(Modification records)
========================

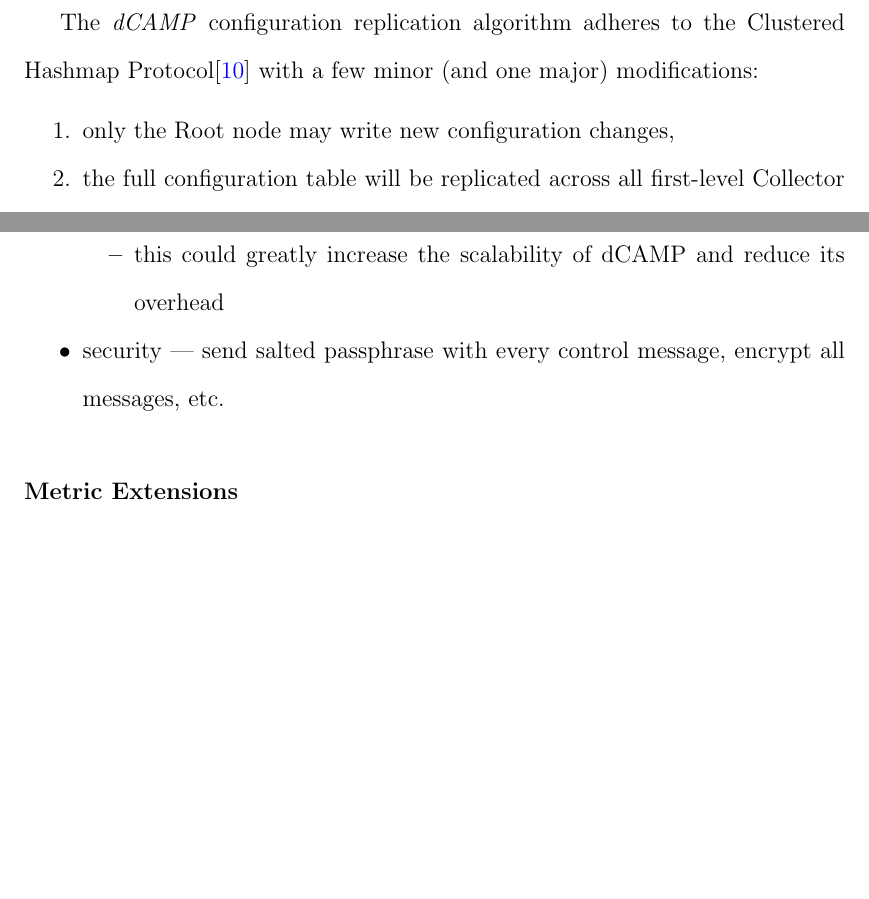
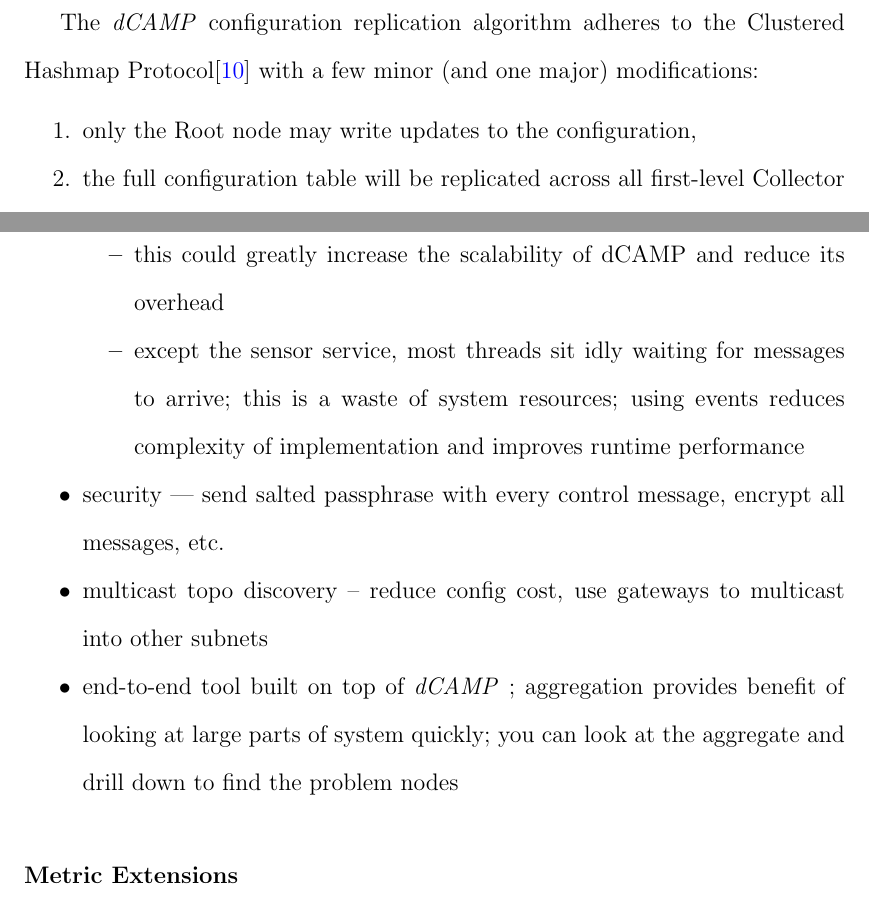
Before and after one commit to asiderop/dcamp-thesis, a LaTeX thesis (thesis.tex, which reads future_work.tex, proto_conf.tex): two parts of pages 35 and 56 of 63 before the commit and two parts of pages 35 and 56 of 64 after it, joined at a grey line, cut so that both start at the same text, the shorter picture padded with empty space. Compiled offline with pdfLaTeX.

Commit message:
add future items; update zmq primer toc

```diff
--- a/future_work.tex
+++ b/future_work.tex
@@ -24,9 +24,16 @@ system is not required.
       \item look into using an io loop with callbacks to better manage sockets
       \item possibly, use a single io loop, hosted by the base node service and passed to the roles it starts?
       \item this could greatly increase the scalability of dCAMP and reduce its overhead
+      \item except the sensor service, most threads sit idly waiting for messages to arrive; this is a waste of system
+            resources; using events reduces complexity of implementation and improves runtime performance
       \end{itemize}
 
 \item security --- send salted passphrase with every control message, encrypt all messages, etc.
+
+\item multicast topo discovery -- reduce config cost, use gateways to multicast into other subnets
+
+\item end-to-end tool built on top of \dcamp; aggregation provides benefit of looking at large parts of system quickly;
+you can look at the aggregate and drill down to find the problem nodes
 
 \end{itemize}
 
--- a/proto_conf.tex
+++ b/proto_conf.tex
@@ -36,7 +36,7 @@ The \dcamp configuration replication algorithm adheres to the Clustered Hashmap
 (and one major) modifications:
 
 \begin{enumerate}
-\item only the Root node may write new configuration changes,
+\item only the Root node may write updates to the configuration,
 \item the full configuration table will be replicated across all first-level Collector nodes (lower-level nodes may
       filter their configuration to only store relevant data),
 \item a different set of command names are used (as described below), and
```
Also changed, not shown: zeromq.tex (+11 -0 lines).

========================

**WORK ORDER:** This task calls for an exact copy of the data above, without pictures.

**RESPONSE TO THE EXERCISE:**
Before and after one commit to asiderop/dcamp-thesis, a LaTeX thesis (thesis.tex, which reads future_work.tex, proto_conf.tex): two parts of pages 35 and 56 of 63 before the commit and two parts of pages 35 and 56 of 64 after it, joined at a grey line, cut so that both start at the same text, the shorter picture padded with empty space. Compiled offline with pdfLaTeX.

Commit message:
add future items; update zmq primer toc

```diff
--- a/future_work.tex
+++ b/future_work.tex
@@ -24,9 +24,16 @@ system is not required.
       \item look into using an io loop with callbacks to better manage sockets
       \item possibly, use a single io loop, hosted by the base node service and passed to the roles it starts?
       \item this could greatly increase the scalability of dCAMP and reduce its overhead
+      \item except the sensor service, most threads sit idly waiting for messages to arrive; this is a waste of system
+            resources; using events reduces complexity of implementation and improves runtime performance
       \end{itemize}
 
 \item security --- send salted passphrase with every control message, encrypt all messages, etc.
+
+\item multicast topo discovery -- reduce config cost, use gateways to multicast into other subnets
+
+\item end-to-end tool built on top of \dcamp; aggregation provides benefit of looking at large parts of system quickly;
+you can look at the aggregate and drill down to find the problem nodes
 
 \end{itemize}
 
--- a/proto_conf.tex
+++ b/proto_conf.tex
@@ -36,7 +36,7 @@ The \dcamp configuration replication algorithm adheres to the Clustered Hashmap
 (and one major) modifications:
 
 \begin{enumerate}
-\item only the Root node may write new configuration changes,
+\item only the Root node may write updates to the configuration,
 \item the full configuration table will be replicated across all first-level Collector nodes (lower-level nodes may
       filter their configuration to only store relevant data),
 \item a different set of command names are used (as described below), and
```
Also changed, not shown: zeromq.tex (+11 -0 lines).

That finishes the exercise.